A few weeks ago the power went out at our home--that isn't unusual, but when an hour went by and it wasn't restored I started to worry some. Without power our radio and television couldn't be used for news, so I grabbed my laptop computer and tried to log-on to the net. Nothing happened. Then it occurred to me--the router doesn't work without electricity--dah!
If I was 20 something (years-old) I might have felt doomed, but having grown up in the High Sierras where the power went out in every rain storm I knew I could simply wait it out.
Not having electricity or even indoor plumbing was a way of life for most folks a century ago, and a few like my uncle Lon in Montana (photo above) lived just fine--well in to the 1950s--without modern technology most city folks couldn't tolerate not having.
Their indoor plumbing was a hand-operated pump on the kitchen sink, they heated their house with a wood stove, their toilet was an outdoor privy, and all their lighting was provided by kerosene lamps.
I'm bettin' there are some young folks alive today that couldn't even find Montana without an iphone or some other form of global positioning system (GPS). Lon and his family finally got electricity and indoor plumbing in the 1960s.
This morning I was thinking about my grandsons and the today's technology. The things they take for granted--like televisions, computers, and cell phones--didn't even exist when I was a youngster. I started making a list of the technical advances during my 70 years on plant earth.
I can still recall sittin' in the living room during the 1940s (nobody had a family room in those days) listening to Red Ryder or the Lone Ranger on the radio. My family didn't own a television until I was about seven years old.

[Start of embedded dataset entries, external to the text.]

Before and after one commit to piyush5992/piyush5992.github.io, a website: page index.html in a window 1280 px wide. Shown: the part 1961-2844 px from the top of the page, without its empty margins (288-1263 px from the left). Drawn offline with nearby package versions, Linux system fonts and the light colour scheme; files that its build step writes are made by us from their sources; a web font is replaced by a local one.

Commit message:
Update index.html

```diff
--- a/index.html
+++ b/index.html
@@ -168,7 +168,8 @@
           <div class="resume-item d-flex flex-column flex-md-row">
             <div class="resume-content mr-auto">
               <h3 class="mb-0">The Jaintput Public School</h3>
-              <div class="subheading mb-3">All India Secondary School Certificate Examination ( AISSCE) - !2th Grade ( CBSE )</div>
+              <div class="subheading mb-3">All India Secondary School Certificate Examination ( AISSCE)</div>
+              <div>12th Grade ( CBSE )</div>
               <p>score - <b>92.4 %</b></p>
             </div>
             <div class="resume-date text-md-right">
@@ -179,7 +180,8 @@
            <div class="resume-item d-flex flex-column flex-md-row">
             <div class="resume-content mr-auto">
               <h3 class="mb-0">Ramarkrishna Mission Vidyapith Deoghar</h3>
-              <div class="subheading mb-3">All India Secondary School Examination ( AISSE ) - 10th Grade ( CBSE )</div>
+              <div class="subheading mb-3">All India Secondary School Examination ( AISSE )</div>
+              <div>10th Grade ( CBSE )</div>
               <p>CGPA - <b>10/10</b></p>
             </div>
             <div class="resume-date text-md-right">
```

Then one day in 1949 dad brought home a brand new Hoffman television set (similar to the ad photo above). It had a huge 12" screen, and it was a wonder! I can still remember watching shows like "Time for Beany," "Hopalong Cassidy," and "The Lone Ranger" all of which were new shows in 1949.
A few years later (after we got a 'portable' TV) I recall sitting on the back porch on summer nights watching "Spade Cooley" or "Hollywood Wrestling" while sipping Dad's Old Fashion Root Beer.
The next bit of technology to come to our place was a new RCA 45 record player. Dad had to have a radio repairman add an audio jack to our Philco radio, so the record player could share the speaker. Mom was a big country music fan, so from then on we were serenaded by the likes of Eddie Arnold, Tennessee Ernie Ford, and the Sons of the Pioneers.
It was about the time I graduated from high school that color television came into being.
Beginning in the 1960s (about the time America was leading the quest to explore space) technology seemed to advance at 'warp speed' (pun intended). In quick succession I saw the invention of 8 track tape player, the audio cassette tape player, the video cassette tape recorder and player (VCR) (I got one in 1978), and finally the CD player.
Computers were in the work place by the 1980s, but I always relied on the 'bean counters' and 'finance managers' to generate spread sheets, so I wasted no time fiddling with a computer.
Then in 1993, I landed a nice consulting job for a major California bank. That job required reports created with 'Word Perfect' (word processing) and 'Lotus 123' (spread sheets). I bought an IBM laptop, a dot-matrix printer, took a couple of crash courses (software training), and managed to generate my first report for the bank a couple weeks later.
I guess that consulting job put me ahead of the curve with personal computing because by late 1995 I had my own website. Today I'm amazed by all the new stuff that turns up online every year.
Technology like Google, YouTube, and Facebook has come a long way, and provides us with a lot of entertainment, but…
There are those times it's nice just to saddle my horse, ride into the rocky hills of Chatsworth, and drift back in time to place without any man-made gadgets.
I wonder what would happen if some catastrophe knocked out the power grid for a couple of years. I know I'd be alright, but I worry about my grandsons.